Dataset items
━━━
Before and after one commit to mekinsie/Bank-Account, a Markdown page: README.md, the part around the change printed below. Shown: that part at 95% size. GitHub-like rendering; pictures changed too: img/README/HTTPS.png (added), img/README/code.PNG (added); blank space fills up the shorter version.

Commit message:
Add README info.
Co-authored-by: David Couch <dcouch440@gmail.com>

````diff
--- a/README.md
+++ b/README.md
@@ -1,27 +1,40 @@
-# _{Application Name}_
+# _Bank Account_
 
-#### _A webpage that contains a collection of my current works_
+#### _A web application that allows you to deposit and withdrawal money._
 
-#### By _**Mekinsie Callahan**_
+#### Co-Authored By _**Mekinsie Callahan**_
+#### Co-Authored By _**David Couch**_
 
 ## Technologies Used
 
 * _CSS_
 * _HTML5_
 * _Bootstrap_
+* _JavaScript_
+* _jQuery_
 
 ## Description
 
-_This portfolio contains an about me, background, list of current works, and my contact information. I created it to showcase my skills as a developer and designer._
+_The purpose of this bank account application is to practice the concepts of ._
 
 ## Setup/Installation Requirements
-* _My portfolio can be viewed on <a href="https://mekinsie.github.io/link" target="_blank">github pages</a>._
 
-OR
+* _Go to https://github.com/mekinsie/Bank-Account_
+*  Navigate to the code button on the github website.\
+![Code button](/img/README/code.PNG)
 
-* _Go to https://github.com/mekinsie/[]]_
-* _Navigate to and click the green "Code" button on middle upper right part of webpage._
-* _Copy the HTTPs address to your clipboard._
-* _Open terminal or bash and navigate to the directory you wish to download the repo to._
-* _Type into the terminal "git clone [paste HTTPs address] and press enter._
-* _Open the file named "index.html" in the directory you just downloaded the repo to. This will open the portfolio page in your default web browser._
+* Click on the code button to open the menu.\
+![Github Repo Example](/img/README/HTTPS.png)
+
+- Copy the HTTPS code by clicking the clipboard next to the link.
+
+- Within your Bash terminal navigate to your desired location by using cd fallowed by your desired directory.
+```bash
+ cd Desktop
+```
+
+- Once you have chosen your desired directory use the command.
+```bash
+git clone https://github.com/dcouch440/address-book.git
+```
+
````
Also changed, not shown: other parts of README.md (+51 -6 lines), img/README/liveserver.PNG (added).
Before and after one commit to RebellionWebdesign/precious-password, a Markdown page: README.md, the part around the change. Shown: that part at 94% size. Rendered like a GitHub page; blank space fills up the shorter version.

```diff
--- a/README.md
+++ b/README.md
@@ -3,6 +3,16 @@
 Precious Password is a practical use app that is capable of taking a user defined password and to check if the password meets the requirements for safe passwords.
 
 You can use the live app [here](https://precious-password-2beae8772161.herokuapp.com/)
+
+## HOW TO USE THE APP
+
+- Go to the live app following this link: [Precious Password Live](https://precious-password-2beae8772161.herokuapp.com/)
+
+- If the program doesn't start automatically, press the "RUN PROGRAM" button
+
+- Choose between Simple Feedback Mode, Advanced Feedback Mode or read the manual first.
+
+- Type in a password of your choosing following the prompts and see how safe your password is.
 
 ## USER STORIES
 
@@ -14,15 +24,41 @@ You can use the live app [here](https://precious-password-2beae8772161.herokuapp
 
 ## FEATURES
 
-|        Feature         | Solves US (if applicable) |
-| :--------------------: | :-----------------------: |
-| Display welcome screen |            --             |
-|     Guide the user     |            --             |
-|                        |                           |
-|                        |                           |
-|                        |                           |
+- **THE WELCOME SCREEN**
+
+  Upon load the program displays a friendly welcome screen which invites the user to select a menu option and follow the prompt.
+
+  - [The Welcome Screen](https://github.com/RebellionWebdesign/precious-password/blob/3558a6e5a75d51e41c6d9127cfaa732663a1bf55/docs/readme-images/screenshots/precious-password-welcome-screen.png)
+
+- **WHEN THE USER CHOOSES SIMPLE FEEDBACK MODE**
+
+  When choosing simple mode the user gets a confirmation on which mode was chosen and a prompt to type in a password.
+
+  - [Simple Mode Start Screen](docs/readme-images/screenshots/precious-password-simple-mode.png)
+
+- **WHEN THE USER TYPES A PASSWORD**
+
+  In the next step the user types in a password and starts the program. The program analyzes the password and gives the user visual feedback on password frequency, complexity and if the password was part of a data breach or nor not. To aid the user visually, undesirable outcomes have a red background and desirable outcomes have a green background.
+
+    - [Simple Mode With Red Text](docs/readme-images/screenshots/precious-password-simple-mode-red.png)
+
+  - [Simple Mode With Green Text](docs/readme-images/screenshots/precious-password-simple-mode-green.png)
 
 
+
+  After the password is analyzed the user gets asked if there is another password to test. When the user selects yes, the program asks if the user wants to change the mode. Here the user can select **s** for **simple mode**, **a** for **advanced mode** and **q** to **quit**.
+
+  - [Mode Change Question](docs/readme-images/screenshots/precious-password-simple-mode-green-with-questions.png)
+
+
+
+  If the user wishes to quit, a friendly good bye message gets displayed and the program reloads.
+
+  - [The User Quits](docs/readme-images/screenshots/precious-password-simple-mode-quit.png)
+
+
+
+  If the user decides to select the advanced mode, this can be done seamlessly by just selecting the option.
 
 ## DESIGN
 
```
━━━
#### [Exercise instructions]
Across the records, how many lines contain "gets"? Only the number should be given.

#### [Solution]
3